It was once a dumping ground for scrap metal — and now it’s been transformed into a rich cornucopia which grows everything from giant cauliflowers to Jerusalem artichokes and chillis.
Allotment holders at Belfast’s newest patch have been celebrating an astonishing autumn bounty with a harvest feast of music and food.
The hard-working gardeners tucked in to vegetable quiche, beetroot and wild mushroom soup, home-baked bread and chilli jam — all cooked from produce grown on the new Colin allotment project in Poleglass, which only opened at the start of August.
Project manager Michael George told the Belfast Telegraph the site was once a waste dump for scrap metal and lay vacant for years up until the mid-1980s.
“Then it was all cleared and there was a lot of stone and clay put over it to cover any potential health hazards and any oil or toxic waste,” he said.
“Invest NI took it on as a potential site for a future factory but because of the economic climate we requested it to use as a proactive community project. They leased it to us on the basis that we can improve the site and turn it into a facility that may well in the future become the focus for a socio-economic environmental project.”
The project secured £400,000 from the Groundwork NI Shared Space scheme, channelled from EU Peace III funding, to develop 50 community allotments, poly tunnels and an eco-centre — the next phase of the scheme.
“We have people from across Belfast, people from ethnic minorities, we also have groups such as Disability Action, Colin Men’s Group,” Michael explained.
“Youth groups bring up young people to teach them how to grow their own and become more interested in the ecological future of the country.
“Everyone has been provided with raised beds and they pay a small donation.
“The raised beds are filled with compost and it’s up to them to maintain them. The amount of stuff being grown up here is amazing; it’s a natural site that lends itself to this project.”
Among the ‘allotmenteers’ is Lina Remmeikaite, who came to Northern Ireland from Lithuania nine years ago and “got stuck”. She now lives in Lagmore with her partner Anthony and son David and had been looking for an allotment for a long time. “Nothing was really coming up. We asked Lisburn Council as they have a number of allotments. That was two years ago and nothing, so we were still looking,” she said.
“We started here in August and it is very enjoyable. We planted carrots, tomatoes, cabbages, beetroot, parsnips, turnips and radishes.
“Today I made beetroot and dried wild mushroom soup, which is a traditional Christmas Eve dish in Lithuania.
“David likes planting peas. He is always helping us. Whenever you are putting in seeds he wants to do a row as well, he enjoys it.”
Meanwhile, Tony McCrory (53) is one of the newest allotmenteers as his group Action Mental Health only got on site two weeks ago — but their young seedlings are already flourishing. So far they have planted winter crops such as onions, cabbage, lettuce, pak choi and parsley.

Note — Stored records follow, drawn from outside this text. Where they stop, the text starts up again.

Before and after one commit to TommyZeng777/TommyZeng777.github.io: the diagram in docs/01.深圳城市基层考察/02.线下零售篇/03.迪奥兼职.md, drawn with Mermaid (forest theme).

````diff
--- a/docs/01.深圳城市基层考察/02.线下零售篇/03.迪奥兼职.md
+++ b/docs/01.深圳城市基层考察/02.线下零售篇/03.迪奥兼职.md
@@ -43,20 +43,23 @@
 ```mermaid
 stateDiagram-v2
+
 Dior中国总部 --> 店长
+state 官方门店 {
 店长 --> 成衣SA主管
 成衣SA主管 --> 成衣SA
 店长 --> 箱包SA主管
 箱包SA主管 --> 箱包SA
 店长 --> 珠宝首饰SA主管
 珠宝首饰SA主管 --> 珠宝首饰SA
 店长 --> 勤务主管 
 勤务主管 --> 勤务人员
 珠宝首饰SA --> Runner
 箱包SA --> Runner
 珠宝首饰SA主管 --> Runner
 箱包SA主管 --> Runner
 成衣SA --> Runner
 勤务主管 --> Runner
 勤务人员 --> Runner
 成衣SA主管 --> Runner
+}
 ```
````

“I lost my job just over a year-and-a half ago and I went downhill with depression and ended up in hospital. This is about trying to get your life together instead of sitting in the house and thinking about stupid things,” he said.

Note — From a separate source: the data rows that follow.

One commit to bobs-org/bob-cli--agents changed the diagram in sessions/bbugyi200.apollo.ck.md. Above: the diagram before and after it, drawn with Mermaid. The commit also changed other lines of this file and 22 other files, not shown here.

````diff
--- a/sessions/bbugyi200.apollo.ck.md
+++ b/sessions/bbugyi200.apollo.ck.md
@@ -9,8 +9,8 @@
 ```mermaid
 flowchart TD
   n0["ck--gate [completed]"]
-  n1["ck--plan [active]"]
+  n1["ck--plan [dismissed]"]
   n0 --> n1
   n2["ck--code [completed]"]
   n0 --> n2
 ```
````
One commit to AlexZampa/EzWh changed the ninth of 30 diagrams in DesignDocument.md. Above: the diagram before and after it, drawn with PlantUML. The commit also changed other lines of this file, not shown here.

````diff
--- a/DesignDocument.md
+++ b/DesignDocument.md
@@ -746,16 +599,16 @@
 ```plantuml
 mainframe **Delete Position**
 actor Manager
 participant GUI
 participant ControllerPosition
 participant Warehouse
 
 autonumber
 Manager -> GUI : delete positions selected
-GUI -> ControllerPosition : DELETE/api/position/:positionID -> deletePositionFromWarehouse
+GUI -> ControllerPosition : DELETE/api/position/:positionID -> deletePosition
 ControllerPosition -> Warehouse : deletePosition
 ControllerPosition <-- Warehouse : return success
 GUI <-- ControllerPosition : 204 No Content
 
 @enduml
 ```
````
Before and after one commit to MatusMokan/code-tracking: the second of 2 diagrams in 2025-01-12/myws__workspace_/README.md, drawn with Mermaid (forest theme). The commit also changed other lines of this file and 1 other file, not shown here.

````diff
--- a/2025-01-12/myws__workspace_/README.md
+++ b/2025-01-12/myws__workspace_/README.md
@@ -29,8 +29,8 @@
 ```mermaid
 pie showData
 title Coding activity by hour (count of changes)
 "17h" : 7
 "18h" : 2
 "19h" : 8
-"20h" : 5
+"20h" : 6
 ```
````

“Everyone was really hands-on. Next year we are going to set aside a section for potatoes and we will be growing a mixture of everything — broccoli, cauliflower, sprouts, onions.”

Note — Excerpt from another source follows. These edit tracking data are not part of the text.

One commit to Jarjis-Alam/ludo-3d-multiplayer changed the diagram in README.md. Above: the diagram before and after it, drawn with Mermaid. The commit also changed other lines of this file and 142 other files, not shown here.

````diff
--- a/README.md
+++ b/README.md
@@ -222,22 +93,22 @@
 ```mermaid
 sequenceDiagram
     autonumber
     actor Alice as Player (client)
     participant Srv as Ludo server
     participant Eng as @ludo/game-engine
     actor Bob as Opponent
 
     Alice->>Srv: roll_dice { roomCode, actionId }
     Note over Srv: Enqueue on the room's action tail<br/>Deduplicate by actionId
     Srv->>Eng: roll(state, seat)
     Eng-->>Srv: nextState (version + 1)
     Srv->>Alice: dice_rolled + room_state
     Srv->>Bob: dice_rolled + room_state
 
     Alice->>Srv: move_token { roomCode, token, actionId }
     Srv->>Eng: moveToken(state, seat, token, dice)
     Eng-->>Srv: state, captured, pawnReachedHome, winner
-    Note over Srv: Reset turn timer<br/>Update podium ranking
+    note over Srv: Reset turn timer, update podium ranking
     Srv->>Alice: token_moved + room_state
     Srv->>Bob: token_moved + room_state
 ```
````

Mick McEvoy, community gardening officer with Groundwork NI, says the next phase will be to build a Health Living Centre, possibly using a green method such as straw bales. This will be a focus for permaculture, traditional crafts, a sensory garden, a wildflower meadow and an orchard.
“At the core of the whole project is to address people’s physical health and mental health as well as education around food poverty. It's about giving people affordable access to be able to grow some of their own food,” he said.